Furthermore, this thinking is not just a healthcare problem. It is a bigger psychological and fear-psychosis problem whereas the moment one is tested positive, he or she panics and feels like they need to be admitted directly to the hospital. It is empirically evident now that with the support of the Covid Care Program run by health-tech service providers such as DayToDay Health India (DTDHI), the majority of patients with mild and moderate severity can be efficiently managed while recovering at home. Over 60% of the hospital beds are currently occupied by Covid patients in India, who are both suspect and positive, as per The New Indian Express, 2020 news report. Moreover, these types of services also address their families’ stress and anxiety by creating a means of holistic management of the patient’s entire care journey while they are sick. 

Dealing with a dynamic Covid crisis requires systems thinking, not knee-jerk point solutions. Systems that get implemented during a crisis, are not supposed to be designed in a non-fluid way because of how quickly things change. And, blaming governments is of no use because we are all in this together. The government is in a position where they need to maintain a balance between an economic shutdown and tackling the virus spread as a whole. Even if the decision-makers adopt systems thinking approach, responsible citizens should join the fight against the Covid in the right spirit. We all need to combat the crisis as an individual, family, society, or nation and simply do our part in preventing the spread. 

If India adopts systems thinking in its healthcare delivery, it would certainly transform the way Covid is being managed currently.
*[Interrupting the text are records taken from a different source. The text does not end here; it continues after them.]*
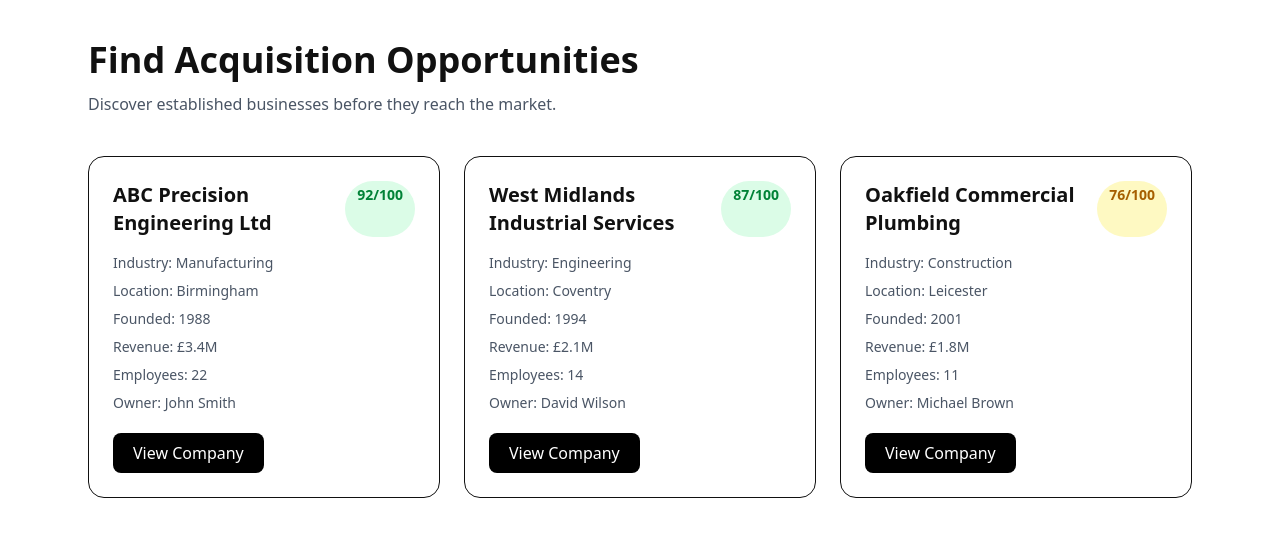
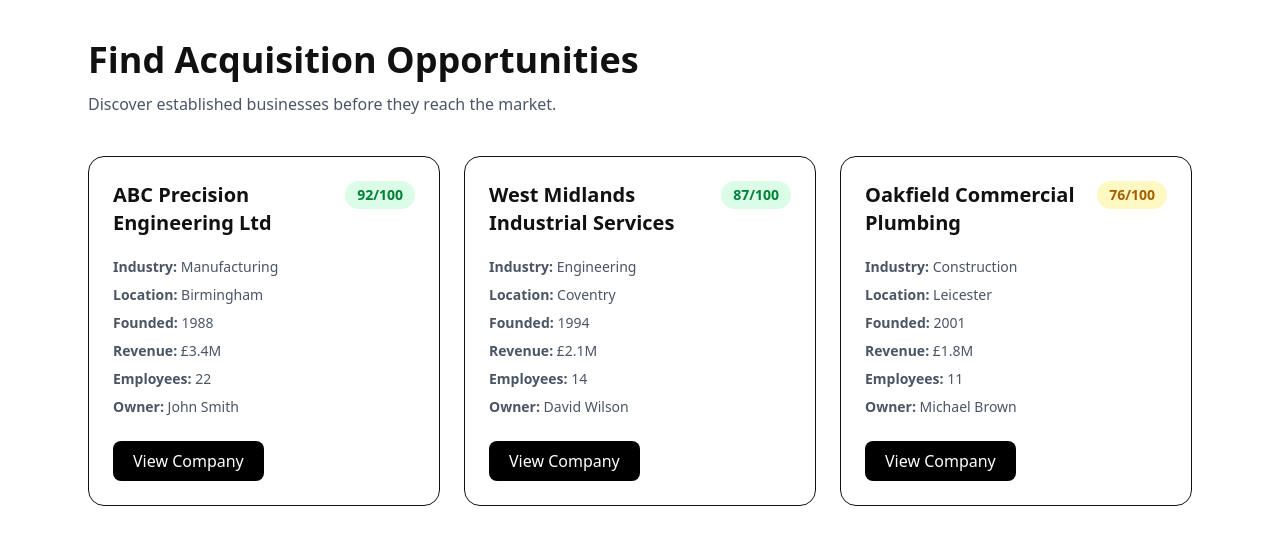
Before and after one commit to jasb-to/exitius, a Next.js app: page /search in a window 1280 px wide. Shown: the top 544 px of the page. Built offline with nearby package versions, Linux system fonts and the light colour scheme.

Commit message:
Refactor CompanyCard component for clarity

```diff
--- a/components/CompanyCard.tsx
+++ b/components/CompanyCard.tsx
@@ -1,105 +1,51 @@
+import Link from "next/link";
 import ScoreBadge from "./ScoreBadge";
 
+interface Company {
+  id: string;
+  name: string;
+  industry: string;
+  location: string;
+  founded: number;
+  revenue: string;
+  employees: number;
+  director: string;
+  retirementScore: number;
+  opportunity: string;
+}
 
 interface Props {
-company:any;
+  company: Company;
 }
 
+export default function CompanyCard({ company }: Props) {
+  return (
+    <div className="border rounded-2xl p-6 hover:shadow-lg transition">
 
-export default function CompanyCard({
-company
-}:Props){
+      <div className="flex items-start justify-between">
+        <h2 className="text-xl font-bold">
+          {company.name}
+        </h2>
 
+        <ScoreBadge score={company.retirementScore} />
+      </div>
 
-return (
+      <div className="mt-5 space-y-2 text-sm text-gray-600">
+        <p><strong>Industry:</strong> {company.industry}</p>
+        <p><strong>Location:</strong> {company.location}</p>
+        <p><strong>Founded:</strong> {company.founded}</p>
+        <p><strong>Revenue:</strong> {company.revenue}</p>
+        <p><strong>Employees:</strong> {company.employees}</p>
+        <p><strong>Owner:</strong> {company.director}</p>
+      </div>
 
-<div
-className="
-border
-rounded-2xl
-p-6
-hover:shadow-lg
-transition
-"
->
+      <Link
+        href={`/companies/${company.id}`}
+        className="mt-6 inline-block rounded-lg bg-black px-5 py-2 text-white"
+      >
+        View Company
+      </Link>
 
-
-<div className="
-flex
-justify-between
-">
-
-<h2 className="
-font-bold
-text-xl
-">
-
-{company.name}
-
-</h2>
-
-
-<ScoreBadge
-score={company.retirementScore}
-/>
-
-
-</div>
-
-
-<div className="
-mt-4
-space-y-2
-text-sm
-text-gray-600
-">
-
-<p>
-Industry: {company.industry}
-</p>
-
-<p>
-Location: {company.location}
-</p>
-
-<p>
-Founded: {company.founded}
-</p>
-
-<p>
-Revenue: {company.revenue}
-</p>
-
-<p>
-Employees: {company.employees}
-</p>
-
-<p>
-Owner: {company.director}
-</p>
-
-</div>
-
-
-
-<button
-className="
-mt-5
-rounded-lg
-bg-black
-text-white
-px-5
-py-2
-"
->
-
-View Company
-
-</button>
-
-
-</div>
-
-)
-
+    </div>
+  );
 }
```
At DTDHI, we believe that tech-enabled human-driven solutions would not only strengthen the country’s fight against the pandemic but also result in proactive and efficient population health management. 

The writer is Founder & CEO, DayToDay Health India (DTDHI).